The difference between the Green New Deal that I’m talking about and the New Deal-type programs that Bernie is offering is one of scale, scope and timeframe. So, my campaign is declaring an emergency of our economy and an emergency of our climate. We’re calling for a plan of action that is as big as the crisis that is barreling down on us. We are calling for 20 million jobs. I think Bernie is calling for about 9 million last time I saw. It started out less than that, but it’s been getting bigger. We’re calling for 20 million jobs, which is enough jobs to put everyone to work in a full-time job, and those jobs are focused on creating a just and sustainable economy, with a just transition to 100 percent clean, renewable energy, to a healthy and sustainable food system, to public energy efficiency, renewably powered transportation and to include restoring infrastructure, including ecosystems. So there is a green component here that is not addressed in Bernie’s plan.
The timeframe of our plan is, like, now — meaning, start now on an emergency basis, so that by 2030 we have achieved clean, renewable energy and fossil fuels and nuclear power are shut down by 2030. The reason for that is that is what science demands if we are going to get out of here alive.
When Pearl Harbor was attacked, when the U.S. actually entered the Second World War, we basically declared an emergency, and it took six months to go from 0 to 25 percent of the U.S. economy being put into wartime production. So certainly in 15 years, we can move 100 percent into clean, renewable energy, food, transportation and ecosystem restoration.
The other piece of this is that we would declare an immediate ban on all new fossil fuel and nuclear infrastructure. I know Bernie talks about phaseout; I haven’t heard about an immediate ban. So, I think those are the differences. Ours is really a survival plan. It is an emergency program with emergency implementation.
Our platform shares most domestic policies with Bernie, but we differ on foreign policy in that we call for foreign policy based on international law, human rights and diplomacy — not on the current paradigm, which is economic and military domination — which Bernie is beginning to move away from, but he hasn’t quite done it that clearly. There’s still a little foot-dragging I think, but there’s only so far you can go within the Democratic Party.

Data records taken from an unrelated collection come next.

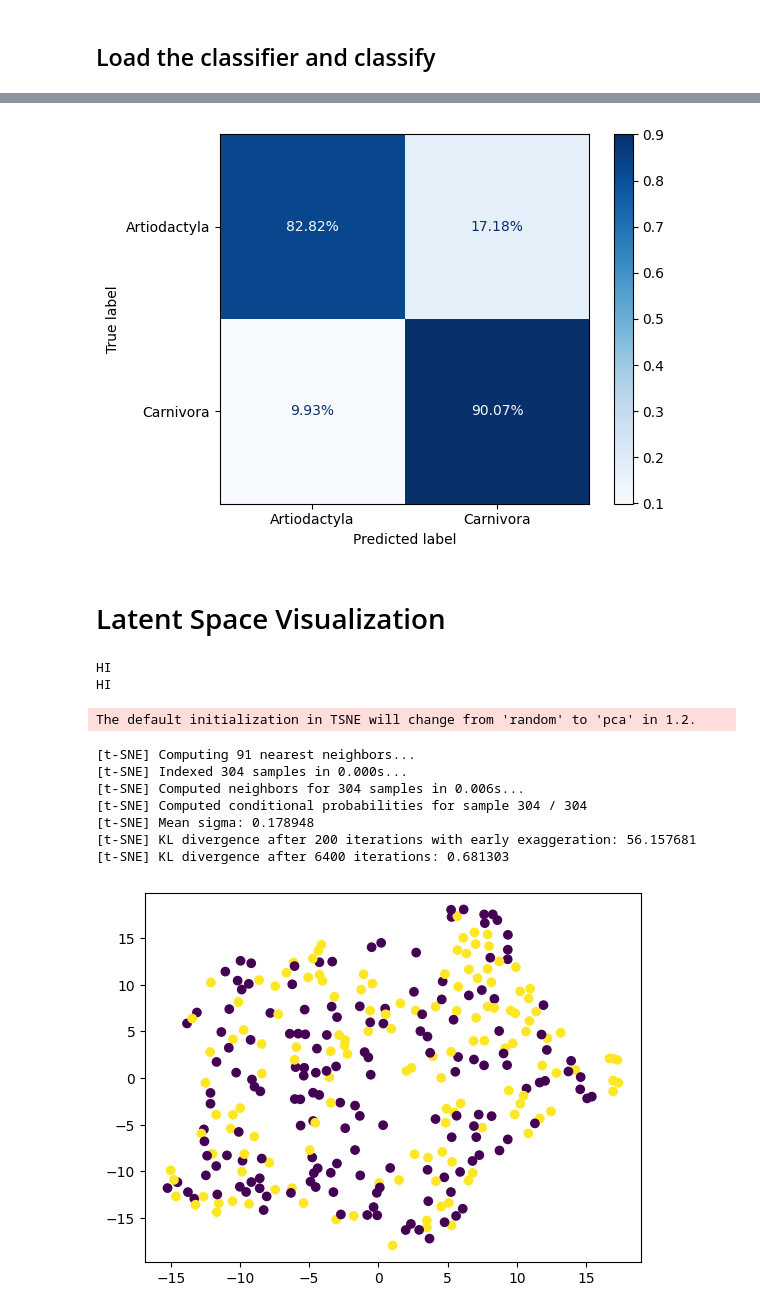
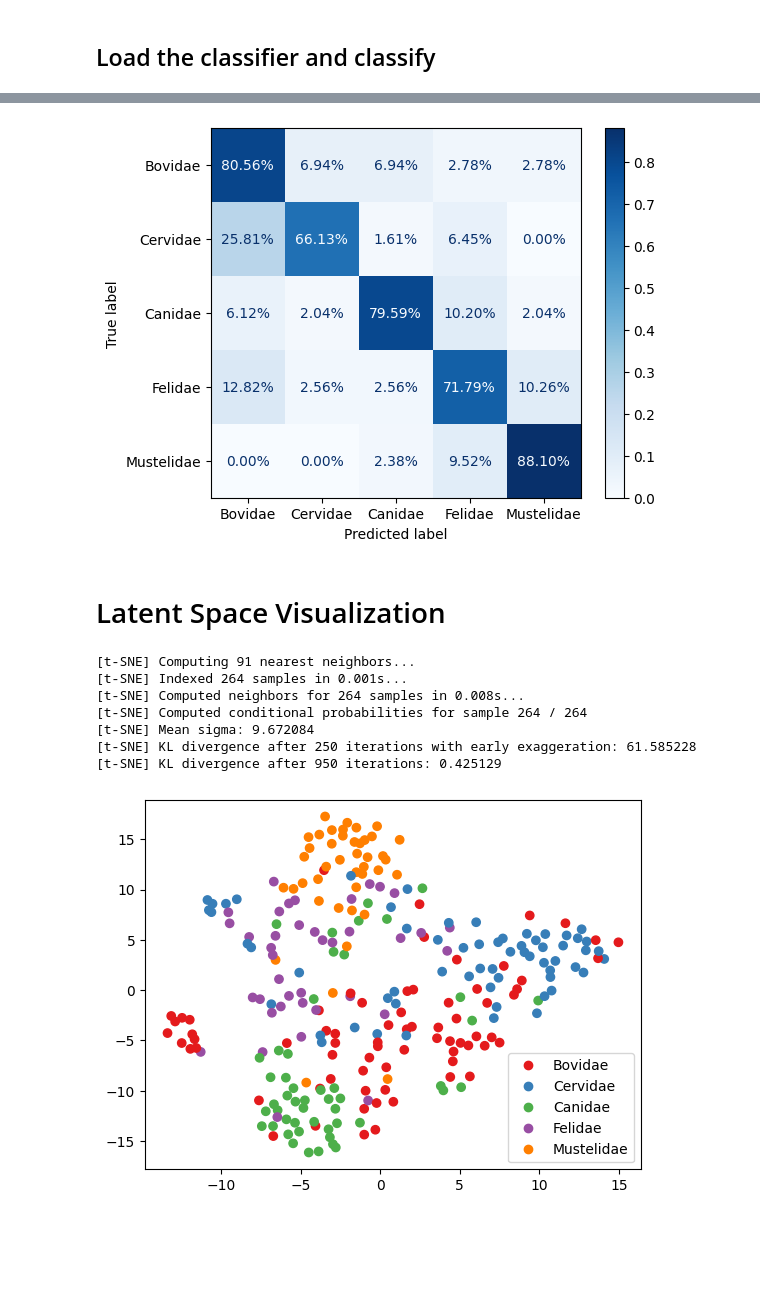
Before and after one commit to Idanlu/BrainDistance, a Jupyter notebook: mami.ipynb, the cells around one changed output, grey strips where cells are left out. Saved outputs shown, nothing was run; the diff lists cells and outputs as text; code cells hidden in the pictures; blank space fills up the shorter version.

```diff
--- a/mami.ipynb
+++ b/mami.ipynb
@@ -340,9 +356,14 @@ loader_test = DataLoader(dataset_test,
                           num_workers=config.num_cpu_workers
                           )
 
+dataset_unknown = CustomImageDataset(config, 'data/unknown.csv', 'data/Processed/', FINE_TUNING)
+loader_unknown = DataLoader(dataset_unknown,
+                          batch_size=config.batch_size,
+                          pin_memory=config.pin_mem,
+                          num_workers=config.num_cpu_workers
+                          )
+
 def get_predictions(net, is_encoder=False):
-    from sklearn.metrics import ConfusionMatrixDisplay
-
     y_pred = []
     y_true = []
     for inputs, labels, paths in loader_test:
@@ -356,6 +377,25 @@ def get_predictions(net, is_encoder=False):
         y_true.extend(labels) # Save Truth
 
     return y_pred, y_true
+
+def get_embeddings(net, unknown=False):
+    embed = []
+    y_true = []
+    if unknown:
+        print("taking unknown data")
+        loader = loader_unknown
+    else:
+        print("taking test data")
+        loader = loader_test
+
+    for inputs, labels, paths in loader:
+        output = net(inputs, return_hidden=True).data.cpu().numpy()
+        embed.extend(output) # Save Prediction
+
+        labels = labels.data.cpu().numpy()
+        y_true.extend(labels) # Save Truth
+
+    return embed, y_true
 # %% [markdown]
 ## Load the classifier and classify
 # %%
@@ -378,42 +414,30 @@ plt.show()
 # %%
-classes = ['Artiodactyla', 'Carnivora']
-ConfusionMatrixDisplay.from_predictions(y_true, y_pred, display_labels=classes, cmap='Blues', values_format='.2%', normalize='true')
+ConfusionMatrixDisplay.from_predictions(y_true, y_pred, display_labels=CLASSES, cmap='Blues', values_format='.2%', normalize='true')
 plt.show()
 # %% [output]
-[figure, old version]
+[figure, new version]
 # %% [markdown]
 # Latent Space Visualization
 # %%
-from sklearn.manifold import TSNE
-
-model = torch.load('checkpoint/ntxent_Contrastive_MRI_epoch_50_80_80_32_mam.pth')
-net = densenet121(mode="encoder", drop_rate=0.0, num_classes=2)
+model = torch.load('checkpoint/fine_tune_epoch_46_5_classes_supcon.pth')
+net = densenet121(mode="classifier", drop_rate=0.0, num_classes=5)
 net = torch.nn.DataParallel(net).to('cuda')
 net.load_state_dict(model['model'])
-y_pred, y_true = get_predictions(net, is_encoder=True)
+embed, y_true = get_embeddings(net)
-# %%
-for param in net.parameters():
-    if param.requires_grad:
-        print("HI")
-# %% [output]
-HI
-HI
 # %%
-tsne = TSNE(n_components=2, verbose=1, random_state=123, n_iter=10000, learning_rate=0.1)
-z = tsne.fit_transform(y_pred)
+tsne = TSNE(n_components=2, verbose=1, random_state=123, n_iter=10000)
+z = tsne.fit_transform(embed)
 # %% [output]
-The default initialization in TSNE will change from 'random' to 'pca' in 1.2.
+[t-SNE] Computing 91 nearest neighbors...
+[t-SNE] Indexed 264 samples in 0.001s...
+[t-SNE] Computed neighbors for 264 samples in 0.008s...
+[t-SNE] Computed conditional probabilities for sample 264 / 264
+[t-SNE] Mean sigma: 9.672084
+[t-SNE] KL divergence after 250 iterations with early exaggeration: 61.585228
+[t-SNE] KL divergence after 950 iterations: 0.425129
-[t-SNE] Computing 91 nearest neighbors...
-[t-SNE] Indexed 304 samples in 0.000s...
-[t-SNE] Computed neighbors for 304 samples in 0.006s...
-[t-SNE] Computed conditional probabilities for sample 304 / 304
-[t-SNE] Mean sigma: 0.178948
-[t-SNE] KL divergence after 200 iterations with early exaggeration: 56.157681
-[t-SNE] KL divergence after 6400 iterations: 0.681303
 # %%
-import plotly.express as px
-
-plt.scatter(x=z[:,0], y=z[:,1], c=y_true)
+scatter = plt.scatter(x=z[:,0], y=z[:,1], c=y_true)
+plt.legend(handles=scatter.legend_elements()[0], labels=CLASSES)
 plt.show()
 # %% [output]
-[figure, old version]
+[figure, new version]
```
Also changed, not shown: parts of 18 cells of this notebook, 5 other files.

We call for ending subsidies as well as weapons sales to countries that are violating international law and human rights. So that means we stop funding the Saudis, and selling weapons to them and collaborating with them on this. At this point, Bernie is still kind of pointing to the Saudis as the solution where reality and history tell us that the Saudis are the problem, not the solution.
We look to global demilitarizations. We look to the U.S. to lead the way, not only on nuclear disarmament but also on demilitarizing our budget. China, Russia, we are all facing devastating consequences of climate change right now, and all of our economies are in very difficult straights. All of us benefit from redirecting our resources out of military concentrations and into rapid green transformation, which is great because it makes obsolete the causes of our military conflicts to start with — which are largely about securing energy sources and routes of transportation.
But I think as Bernie has gotten stronger in his campaign, he has been much bolder about departing from the constraints of the Democratic Party, and my hope is that if he is able to step away, that he would share our agenda, entirely. I think we’ll continue pushing. I don’t think the movement should wait for him, but I hope he will join the movement.